:: Records shown ::

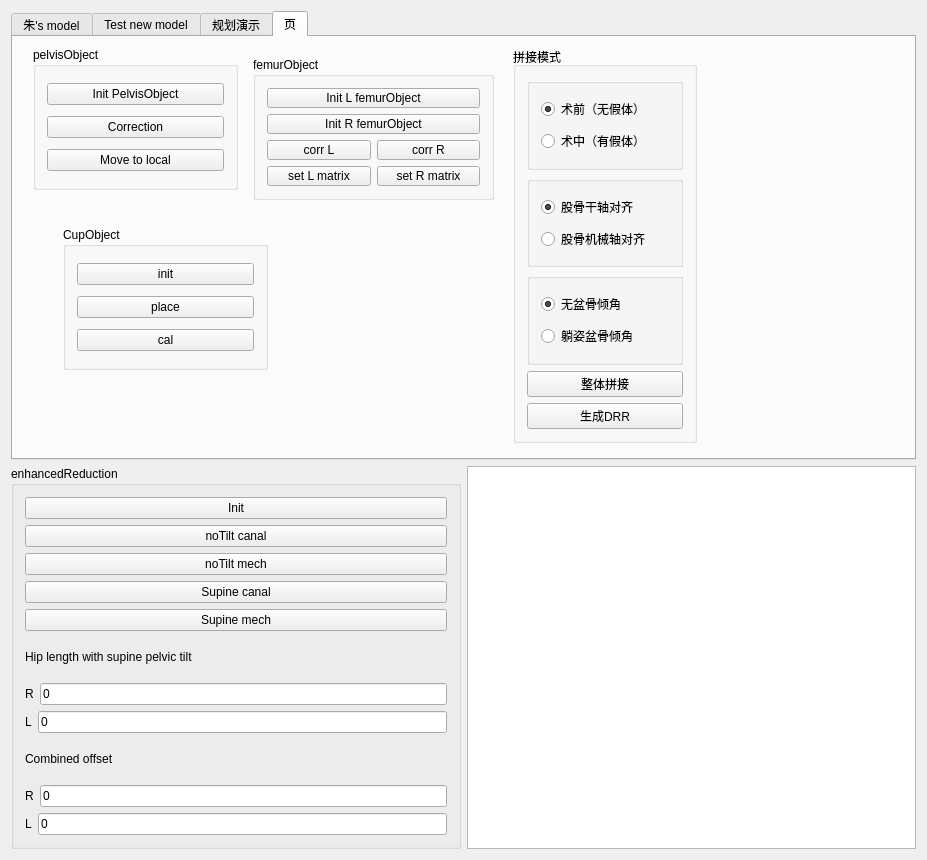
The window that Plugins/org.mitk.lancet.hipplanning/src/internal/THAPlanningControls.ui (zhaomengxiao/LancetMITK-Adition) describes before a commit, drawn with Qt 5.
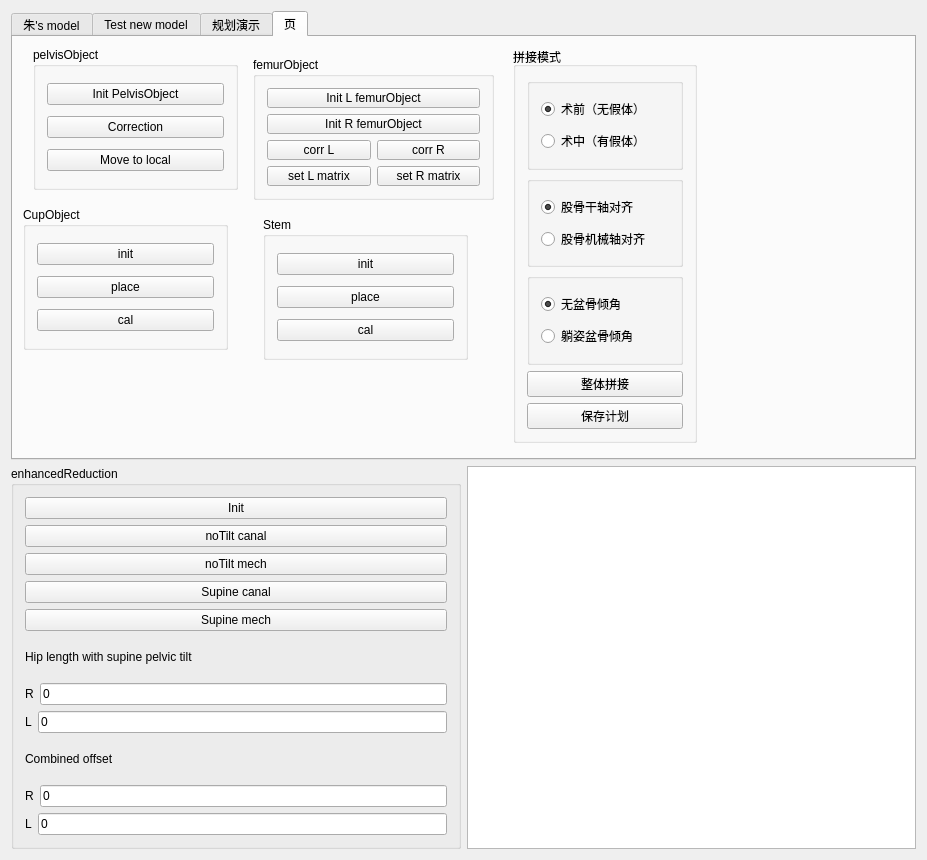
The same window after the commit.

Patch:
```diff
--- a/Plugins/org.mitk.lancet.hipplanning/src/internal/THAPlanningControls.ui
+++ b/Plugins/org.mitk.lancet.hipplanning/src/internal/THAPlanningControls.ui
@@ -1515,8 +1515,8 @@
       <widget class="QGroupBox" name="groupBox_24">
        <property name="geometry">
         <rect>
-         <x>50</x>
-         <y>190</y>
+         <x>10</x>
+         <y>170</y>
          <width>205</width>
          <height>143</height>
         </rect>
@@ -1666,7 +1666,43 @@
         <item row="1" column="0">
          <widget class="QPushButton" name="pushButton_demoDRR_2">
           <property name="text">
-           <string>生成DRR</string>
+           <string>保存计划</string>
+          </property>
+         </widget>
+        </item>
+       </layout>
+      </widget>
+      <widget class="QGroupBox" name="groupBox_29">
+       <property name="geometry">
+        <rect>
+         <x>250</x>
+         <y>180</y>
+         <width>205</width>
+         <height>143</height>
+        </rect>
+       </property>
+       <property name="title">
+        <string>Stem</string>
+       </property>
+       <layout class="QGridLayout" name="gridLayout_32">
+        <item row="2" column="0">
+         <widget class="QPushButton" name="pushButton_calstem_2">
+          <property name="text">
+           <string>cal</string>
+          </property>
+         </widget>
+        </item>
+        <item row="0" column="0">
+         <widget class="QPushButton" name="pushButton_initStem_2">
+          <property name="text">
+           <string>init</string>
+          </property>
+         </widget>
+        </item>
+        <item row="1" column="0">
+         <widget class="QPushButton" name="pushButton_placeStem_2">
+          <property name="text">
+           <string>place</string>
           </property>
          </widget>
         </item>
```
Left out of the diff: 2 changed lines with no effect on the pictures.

:::
:: Records shown ::

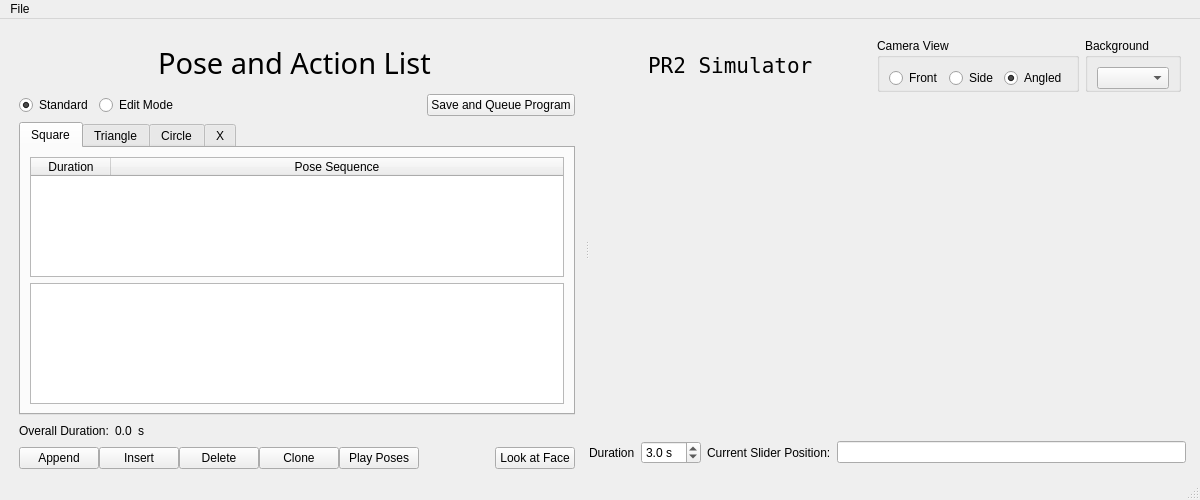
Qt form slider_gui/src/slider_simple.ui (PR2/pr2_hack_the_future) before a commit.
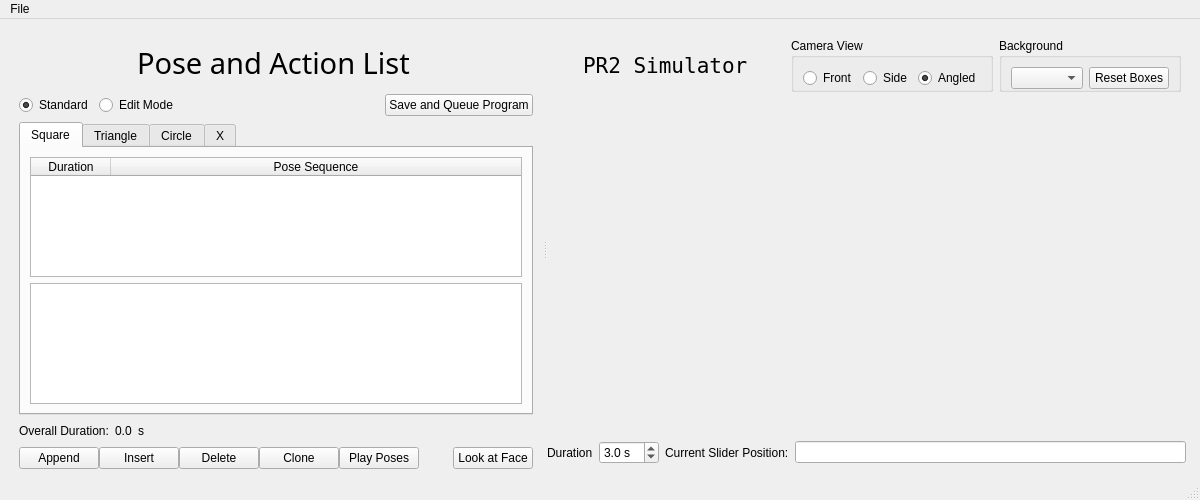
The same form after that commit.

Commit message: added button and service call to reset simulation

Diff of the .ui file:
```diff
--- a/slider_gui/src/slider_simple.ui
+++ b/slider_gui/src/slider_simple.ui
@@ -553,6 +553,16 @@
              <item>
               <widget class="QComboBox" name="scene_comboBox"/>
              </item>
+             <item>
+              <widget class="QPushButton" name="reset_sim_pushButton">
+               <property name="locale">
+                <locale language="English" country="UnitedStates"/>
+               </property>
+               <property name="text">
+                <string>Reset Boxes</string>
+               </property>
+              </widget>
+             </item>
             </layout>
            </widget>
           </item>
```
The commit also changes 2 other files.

:::
:: Records shown ::

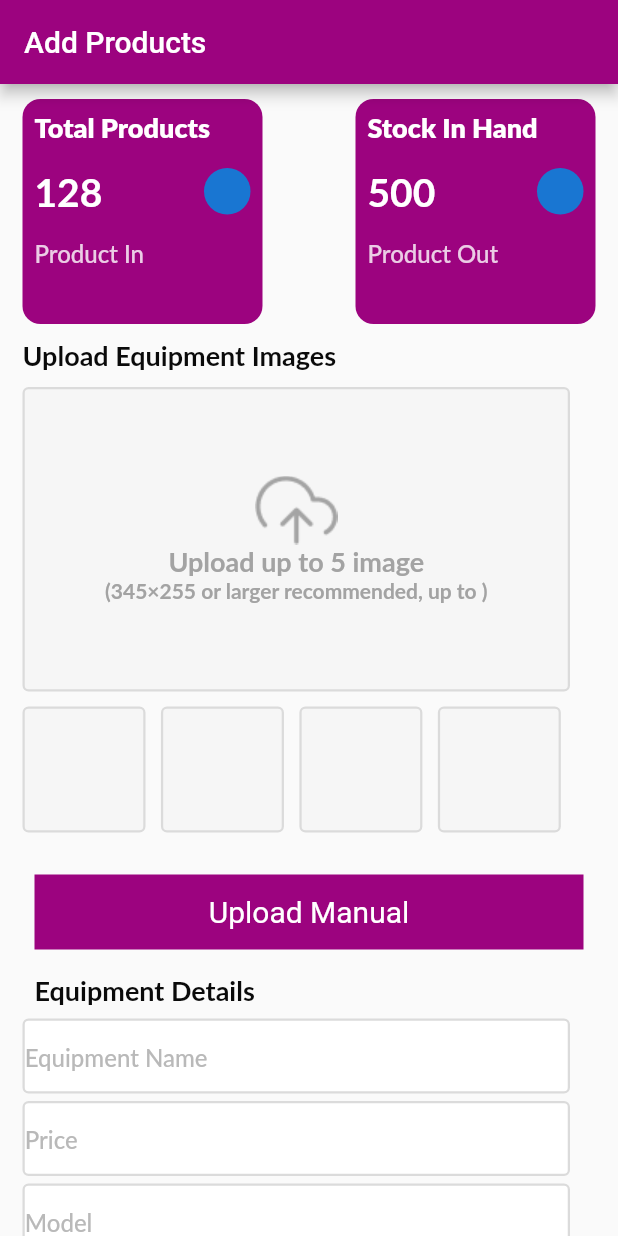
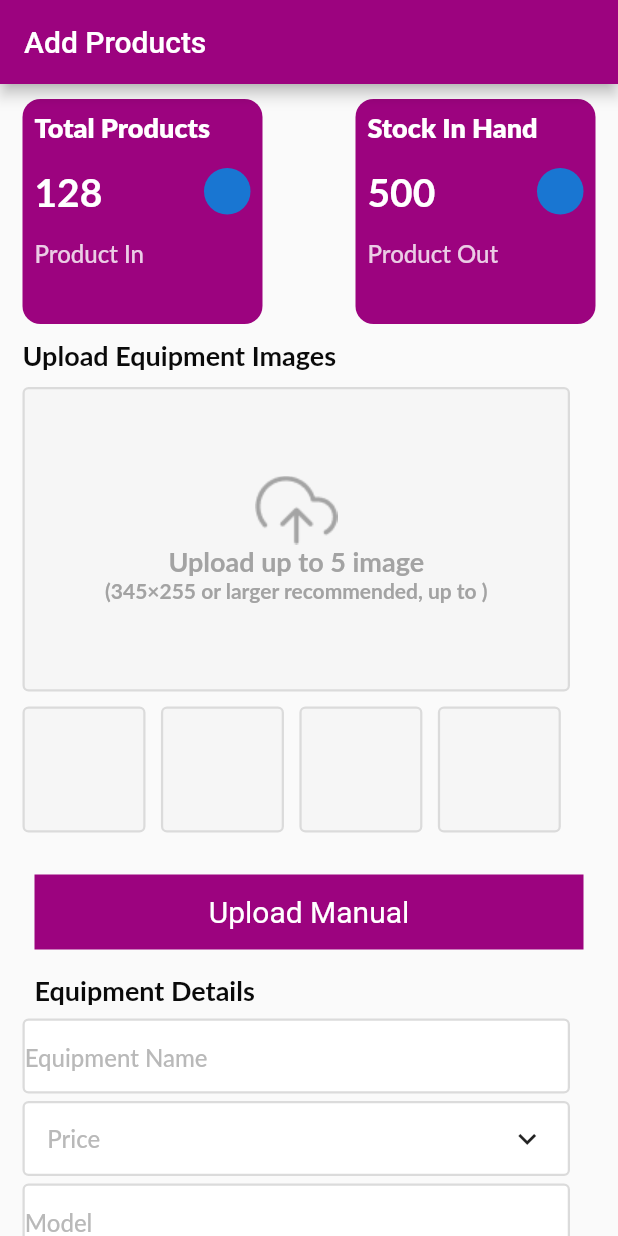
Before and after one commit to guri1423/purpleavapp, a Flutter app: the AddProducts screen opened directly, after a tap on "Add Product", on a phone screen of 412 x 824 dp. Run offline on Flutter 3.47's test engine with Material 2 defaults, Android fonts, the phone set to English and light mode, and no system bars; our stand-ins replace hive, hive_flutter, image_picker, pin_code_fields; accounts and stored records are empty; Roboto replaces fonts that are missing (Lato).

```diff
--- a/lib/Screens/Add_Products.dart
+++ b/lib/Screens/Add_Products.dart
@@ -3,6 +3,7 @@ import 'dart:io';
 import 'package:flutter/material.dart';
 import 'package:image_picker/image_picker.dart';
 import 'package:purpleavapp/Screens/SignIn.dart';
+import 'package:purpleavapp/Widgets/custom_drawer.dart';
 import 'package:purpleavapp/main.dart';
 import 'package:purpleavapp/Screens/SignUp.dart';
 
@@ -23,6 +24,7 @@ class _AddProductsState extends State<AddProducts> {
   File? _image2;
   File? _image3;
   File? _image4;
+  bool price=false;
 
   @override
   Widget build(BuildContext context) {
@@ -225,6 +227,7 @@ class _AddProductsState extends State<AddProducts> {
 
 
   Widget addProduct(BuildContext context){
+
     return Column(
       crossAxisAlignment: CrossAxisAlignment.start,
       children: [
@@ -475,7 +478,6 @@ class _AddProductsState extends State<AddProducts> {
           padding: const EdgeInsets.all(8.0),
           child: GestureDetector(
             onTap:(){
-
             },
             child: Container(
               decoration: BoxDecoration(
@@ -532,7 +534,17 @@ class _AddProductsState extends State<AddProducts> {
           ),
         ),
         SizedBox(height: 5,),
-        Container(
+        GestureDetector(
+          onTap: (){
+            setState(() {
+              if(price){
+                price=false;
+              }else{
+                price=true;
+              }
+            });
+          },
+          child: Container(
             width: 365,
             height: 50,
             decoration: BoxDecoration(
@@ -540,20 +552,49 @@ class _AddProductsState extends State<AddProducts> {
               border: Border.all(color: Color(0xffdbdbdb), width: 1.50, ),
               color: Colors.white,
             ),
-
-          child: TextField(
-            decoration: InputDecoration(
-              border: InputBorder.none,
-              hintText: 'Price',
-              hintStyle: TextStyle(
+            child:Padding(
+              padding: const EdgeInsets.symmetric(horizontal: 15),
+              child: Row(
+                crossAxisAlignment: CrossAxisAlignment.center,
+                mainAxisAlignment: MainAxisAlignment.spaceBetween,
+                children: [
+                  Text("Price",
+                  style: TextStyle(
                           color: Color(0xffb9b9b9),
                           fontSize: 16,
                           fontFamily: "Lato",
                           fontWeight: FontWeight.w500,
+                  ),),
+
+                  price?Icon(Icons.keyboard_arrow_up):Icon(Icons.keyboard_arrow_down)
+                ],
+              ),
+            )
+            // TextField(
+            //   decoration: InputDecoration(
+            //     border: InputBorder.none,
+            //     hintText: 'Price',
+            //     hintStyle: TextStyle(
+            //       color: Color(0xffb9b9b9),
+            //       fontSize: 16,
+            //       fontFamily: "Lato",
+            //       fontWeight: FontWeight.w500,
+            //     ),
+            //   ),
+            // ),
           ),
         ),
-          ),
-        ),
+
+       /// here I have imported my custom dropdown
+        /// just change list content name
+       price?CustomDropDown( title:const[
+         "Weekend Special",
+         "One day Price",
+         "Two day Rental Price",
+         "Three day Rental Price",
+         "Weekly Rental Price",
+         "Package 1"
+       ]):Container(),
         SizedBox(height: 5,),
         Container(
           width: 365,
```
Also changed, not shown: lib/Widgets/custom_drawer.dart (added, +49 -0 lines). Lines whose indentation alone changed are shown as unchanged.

:::

If a line in the listing has "title" in it, report that line.

+       <property name="title">
+       price?CustomDropDown( title:const[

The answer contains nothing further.